The 7thcentury Advent hymn, ‘Creator of the Stars of the Night’ has both first and second comings: ‘Thou, grieving that the ancient curse should doom to death a universe, hast found the medicine, full of grace, to save and heal a ruined race.’

Then goes on: ‘At whose dread Name, majestic now, all knees must bend, all hearts must bow; and things celestial Thee shall own, and things terrestrial Lord alone.’

When thinking of priorities in our lives, especially at Christmas, remember words of a leading evangelist of 20th century, Keith Green: ‘If your heart takes more pleasure in reading novels, or watching TV, or going to the movies, or talking to friends, rather than just sitting with God and embracing Him, sharing His cares and His burdens, weeping and rejoicing with Him, then how are you going to handle forever and ever in His presence? You’d be bored to tears in heaven, if you’re not ecstatic about God now!’

The Bible states that we are to live for 70 years (Psalm 90: 10); but come what may, our time on earth will inevitably cease.

Elisabeth Elliot wrote: ‘God is God. Because He is worthy of my trust and obedience, I will find rest nowhere but in His holy will that is unspeakable beyond my largest notions of what He is up to.’


Conclusion
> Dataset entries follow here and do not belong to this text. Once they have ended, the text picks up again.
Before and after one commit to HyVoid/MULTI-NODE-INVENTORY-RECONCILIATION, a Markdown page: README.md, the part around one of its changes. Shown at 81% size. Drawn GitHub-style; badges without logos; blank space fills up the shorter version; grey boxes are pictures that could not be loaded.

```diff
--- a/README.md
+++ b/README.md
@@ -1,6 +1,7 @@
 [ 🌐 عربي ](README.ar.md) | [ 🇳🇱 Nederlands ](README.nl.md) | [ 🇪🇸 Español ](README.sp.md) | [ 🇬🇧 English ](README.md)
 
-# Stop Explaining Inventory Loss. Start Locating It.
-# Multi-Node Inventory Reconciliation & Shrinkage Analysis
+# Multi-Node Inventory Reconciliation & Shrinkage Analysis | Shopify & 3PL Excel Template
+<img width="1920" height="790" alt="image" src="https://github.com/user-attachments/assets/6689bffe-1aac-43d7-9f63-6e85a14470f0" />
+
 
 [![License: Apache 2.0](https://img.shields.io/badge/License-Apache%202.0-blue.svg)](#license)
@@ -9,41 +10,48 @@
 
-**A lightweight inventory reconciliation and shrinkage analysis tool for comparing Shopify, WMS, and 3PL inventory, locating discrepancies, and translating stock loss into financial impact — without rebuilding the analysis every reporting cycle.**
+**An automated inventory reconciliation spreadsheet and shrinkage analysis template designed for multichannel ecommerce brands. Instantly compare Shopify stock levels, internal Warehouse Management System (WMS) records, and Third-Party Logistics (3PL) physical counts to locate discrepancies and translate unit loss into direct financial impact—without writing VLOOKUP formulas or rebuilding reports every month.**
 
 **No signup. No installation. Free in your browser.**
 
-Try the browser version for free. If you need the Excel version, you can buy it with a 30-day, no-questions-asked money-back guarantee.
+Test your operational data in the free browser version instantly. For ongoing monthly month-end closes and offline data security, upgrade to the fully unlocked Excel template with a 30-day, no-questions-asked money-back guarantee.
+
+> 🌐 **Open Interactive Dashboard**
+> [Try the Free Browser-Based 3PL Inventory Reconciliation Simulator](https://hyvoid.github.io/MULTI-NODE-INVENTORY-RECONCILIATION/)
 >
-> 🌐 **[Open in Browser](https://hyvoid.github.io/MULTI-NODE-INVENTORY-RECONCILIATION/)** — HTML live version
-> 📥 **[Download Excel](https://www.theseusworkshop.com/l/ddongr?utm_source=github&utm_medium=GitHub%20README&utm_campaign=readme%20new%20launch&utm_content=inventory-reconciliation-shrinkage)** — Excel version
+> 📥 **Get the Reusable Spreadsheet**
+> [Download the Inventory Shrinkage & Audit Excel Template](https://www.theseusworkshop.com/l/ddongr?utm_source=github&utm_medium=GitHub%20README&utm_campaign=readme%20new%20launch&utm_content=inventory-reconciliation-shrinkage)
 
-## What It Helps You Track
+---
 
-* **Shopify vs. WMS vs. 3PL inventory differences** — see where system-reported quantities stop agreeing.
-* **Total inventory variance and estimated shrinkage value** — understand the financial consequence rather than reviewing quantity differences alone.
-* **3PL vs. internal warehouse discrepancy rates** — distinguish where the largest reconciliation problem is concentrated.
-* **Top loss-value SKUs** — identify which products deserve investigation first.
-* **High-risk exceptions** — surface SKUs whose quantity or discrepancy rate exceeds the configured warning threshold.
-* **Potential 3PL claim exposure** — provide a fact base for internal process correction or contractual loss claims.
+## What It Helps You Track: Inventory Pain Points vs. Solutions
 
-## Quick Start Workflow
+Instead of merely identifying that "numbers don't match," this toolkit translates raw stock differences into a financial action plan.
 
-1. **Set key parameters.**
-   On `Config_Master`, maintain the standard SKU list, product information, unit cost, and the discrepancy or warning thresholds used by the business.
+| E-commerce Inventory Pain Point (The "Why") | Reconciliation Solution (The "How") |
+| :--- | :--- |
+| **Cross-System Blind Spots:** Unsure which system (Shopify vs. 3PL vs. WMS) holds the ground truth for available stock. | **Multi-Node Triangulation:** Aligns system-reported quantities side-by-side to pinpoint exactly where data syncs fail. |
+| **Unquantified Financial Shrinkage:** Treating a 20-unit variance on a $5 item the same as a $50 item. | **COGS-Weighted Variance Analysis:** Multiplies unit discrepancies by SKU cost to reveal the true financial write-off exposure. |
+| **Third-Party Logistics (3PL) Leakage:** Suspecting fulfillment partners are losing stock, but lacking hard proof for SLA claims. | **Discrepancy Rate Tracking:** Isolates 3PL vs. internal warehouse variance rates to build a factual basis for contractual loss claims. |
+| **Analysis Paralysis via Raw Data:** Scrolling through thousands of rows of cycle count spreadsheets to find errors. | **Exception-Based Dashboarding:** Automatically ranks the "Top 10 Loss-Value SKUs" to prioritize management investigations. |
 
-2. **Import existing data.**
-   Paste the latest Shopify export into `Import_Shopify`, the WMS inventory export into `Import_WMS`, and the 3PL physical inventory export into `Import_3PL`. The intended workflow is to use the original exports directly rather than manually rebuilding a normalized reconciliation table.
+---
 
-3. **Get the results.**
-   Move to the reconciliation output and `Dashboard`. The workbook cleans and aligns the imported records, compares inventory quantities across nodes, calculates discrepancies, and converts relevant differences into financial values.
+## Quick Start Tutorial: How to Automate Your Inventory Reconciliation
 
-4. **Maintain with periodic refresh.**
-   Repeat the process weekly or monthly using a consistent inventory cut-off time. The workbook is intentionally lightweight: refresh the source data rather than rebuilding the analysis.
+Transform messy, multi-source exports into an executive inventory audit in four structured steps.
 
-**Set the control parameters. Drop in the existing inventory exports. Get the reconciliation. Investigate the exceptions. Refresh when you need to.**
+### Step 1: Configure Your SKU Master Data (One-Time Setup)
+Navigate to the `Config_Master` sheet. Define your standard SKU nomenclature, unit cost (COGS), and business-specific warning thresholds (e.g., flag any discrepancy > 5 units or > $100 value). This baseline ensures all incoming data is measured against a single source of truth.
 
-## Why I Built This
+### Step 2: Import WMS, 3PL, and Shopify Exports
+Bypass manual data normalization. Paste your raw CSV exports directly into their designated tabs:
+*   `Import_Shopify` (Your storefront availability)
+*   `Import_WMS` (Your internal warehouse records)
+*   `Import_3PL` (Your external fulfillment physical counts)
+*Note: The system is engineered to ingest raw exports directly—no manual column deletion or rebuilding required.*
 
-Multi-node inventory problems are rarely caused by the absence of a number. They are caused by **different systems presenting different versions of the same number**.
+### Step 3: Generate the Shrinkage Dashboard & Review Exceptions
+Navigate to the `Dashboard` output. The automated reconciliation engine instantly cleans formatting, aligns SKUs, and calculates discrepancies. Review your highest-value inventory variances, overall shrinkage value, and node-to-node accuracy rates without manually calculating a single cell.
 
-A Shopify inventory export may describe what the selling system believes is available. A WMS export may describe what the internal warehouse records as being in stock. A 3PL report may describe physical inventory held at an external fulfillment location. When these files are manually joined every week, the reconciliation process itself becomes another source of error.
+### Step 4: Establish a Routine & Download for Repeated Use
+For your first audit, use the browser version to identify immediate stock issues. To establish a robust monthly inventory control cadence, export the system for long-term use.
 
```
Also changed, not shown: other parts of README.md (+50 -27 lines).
Advent is not meant to take us to Christmas and leave us there – it is to move us on in our lives, and onto Jesus’ Second Coming.

We live in materialist society where seek the lights and laughter, trees and trimmings, gadget and gismos – but we have to be reminded of the priority and preciousness of Jesus.

Before kneeling before the tree to get our presents, we are to kneel before Almighty God who came to be the biggest Gift of all.

a.    How does Christ being God and man give you confidence? – salvation rooted in eternity, planned before time began.

b.    What difference will it make to our Christmas? – before bewitched by world’s interpretation, make Jesus the priority, ‘the reason for the season’

c.     Does this impact on how we live our lives? – Christmas comes once a year, important how we also live for the other eleven months of the year

Could be that do not know Jesus or not walking closely with Him, today you can change all that today – get the eternal perspective

Having the eternal perspective should make a difference so we should be introducing others to the Eternal One.


We are exhorted to lift up your eyes and heart to the One who came down to save us for His glory.

Comments